I’m sure you’ve had this happen to you: You’re hunched over your game of X-Wing, it’s your turn to attack, and you’re trying to figure out if you can shoot at a specific ship…but it’s hard to see from just casual inspection. Based on the tools at hand, you’re supposed to use the range ruler to align the straight edge along the printed firing arc and check whether or not it will pass over the enemy ship’s base. Unfortunately, there’s more than one ship in the way. Instead of taking the time to mark and move each ship, you try to thread the ruler in there, only to knock around the ships just enough so that they are no longer where they once were and now it’s impossible to tell if you really had the shot or not. If you’d had a laser, you might have avoided that mess.
Lasers and X-Wing have been a natural pairing ever since the game came out back in 2012. I saw one used at my very first tournament – the Kessel Run event that previewed Wave 2 – and immediately thought what a great idea. Furthermore, TIE swarms were a lot more common back then, so it was really beneficial if a laser was nearby. And yet despite their obvious usefulness, not many players had one.
Except for me. I just had to have a laser, so I ordered one right away after I got back from the tourney.
My first laser was the same as what I saw being used at the Kessel Run: The Black & Decker BDL220S Laser Level.
Several factors are important in a useful X-Wing laser, but to my mind, two aspects are paramount above all other considerations:
- How bright is the line?
- How thin is the line?
Luckily, the BDL220S is pretty good at both.

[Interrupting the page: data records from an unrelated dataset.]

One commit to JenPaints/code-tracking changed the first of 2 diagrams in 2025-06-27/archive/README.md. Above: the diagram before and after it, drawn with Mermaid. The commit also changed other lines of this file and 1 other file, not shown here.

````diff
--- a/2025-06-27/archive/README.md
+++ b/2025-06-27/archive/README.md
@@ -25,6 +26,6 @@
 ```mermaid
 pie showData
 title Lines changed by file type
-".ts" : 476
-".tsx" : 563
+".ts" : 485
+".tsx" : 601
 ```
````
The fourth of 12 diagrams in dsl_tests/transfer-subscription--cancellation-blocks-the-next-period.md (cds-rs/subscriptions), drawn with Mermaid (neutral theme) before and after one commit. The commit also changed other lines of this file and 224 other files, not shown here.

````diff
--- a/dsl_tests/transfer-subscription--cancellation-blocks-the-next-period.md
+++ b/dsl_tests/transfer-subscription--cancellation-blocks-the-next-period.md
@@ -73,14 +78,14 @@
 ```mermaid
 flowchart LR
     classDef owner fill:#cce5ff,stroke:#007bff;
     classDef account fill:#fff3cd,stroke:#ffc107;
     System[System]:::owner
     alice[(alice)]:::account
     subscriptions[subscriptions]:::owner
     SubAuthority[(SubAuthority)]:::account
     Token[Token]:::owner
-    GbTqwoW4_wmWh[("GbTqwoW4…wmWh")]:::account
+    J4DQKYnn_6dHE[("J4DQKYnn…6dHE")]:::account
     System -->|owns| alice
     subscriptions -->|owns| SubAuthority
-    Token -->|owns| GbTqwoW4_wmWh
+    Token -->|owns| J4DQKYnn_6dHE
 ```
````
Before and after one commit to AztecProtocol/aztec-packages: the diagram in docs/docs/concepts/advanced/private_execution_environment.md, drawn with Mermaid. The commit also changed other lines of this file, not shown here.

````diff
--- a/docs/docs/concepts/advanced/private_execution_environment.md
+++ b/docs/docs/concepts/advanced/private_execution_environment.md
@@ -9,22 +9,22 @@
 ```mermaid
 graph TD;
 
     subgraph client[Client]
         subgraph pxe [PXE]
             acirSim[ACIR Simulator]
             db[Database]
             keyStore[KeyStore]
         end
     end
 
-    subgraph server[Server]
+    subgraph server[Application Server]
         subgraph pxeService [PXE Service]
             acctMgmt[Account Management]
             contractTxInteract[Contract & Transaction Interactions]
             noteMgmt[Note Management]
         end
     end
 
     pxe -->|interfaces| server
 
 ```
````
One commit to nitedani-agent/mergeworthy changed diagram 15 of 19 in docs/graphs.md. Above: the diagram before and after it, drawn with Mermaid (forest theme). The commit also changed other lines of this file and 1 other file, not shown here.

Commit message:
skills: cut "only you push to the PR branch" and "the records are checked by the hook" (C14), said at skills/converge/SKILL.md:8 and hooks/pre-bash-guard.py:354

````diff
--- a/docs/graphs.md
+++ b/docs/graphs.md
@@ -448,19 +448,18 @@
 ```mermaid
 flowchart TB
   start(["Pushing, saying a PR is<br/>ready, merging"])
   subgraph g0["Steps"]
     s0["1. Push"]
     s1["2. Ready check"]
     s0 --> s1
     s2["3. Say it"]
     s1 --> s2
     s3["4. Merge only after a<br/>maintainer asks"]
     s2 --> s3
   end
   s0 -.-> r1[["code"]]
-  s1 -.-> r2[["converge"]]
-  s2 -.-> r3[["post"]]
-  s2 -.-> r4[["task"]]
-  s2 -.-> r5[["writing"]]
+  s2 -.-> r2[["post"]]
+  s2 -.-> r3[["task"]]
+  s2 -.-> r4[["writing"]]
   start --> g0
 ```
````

As you can see, simply set it on the table and line it up. Later on, however, I often discovered that I couldn’t just set the laser down on the play surface. Sometimes it was because there were ships and obstacles in the way, but most of the time a different angle on the laser line was required to see what I wanted to know. That usually meant towering over the ships as best I could, angling the beam from above.
And that was when I discovered the flaw with my BDL220S:
That anomaly in the middle of the line drove me nuts. Ugh.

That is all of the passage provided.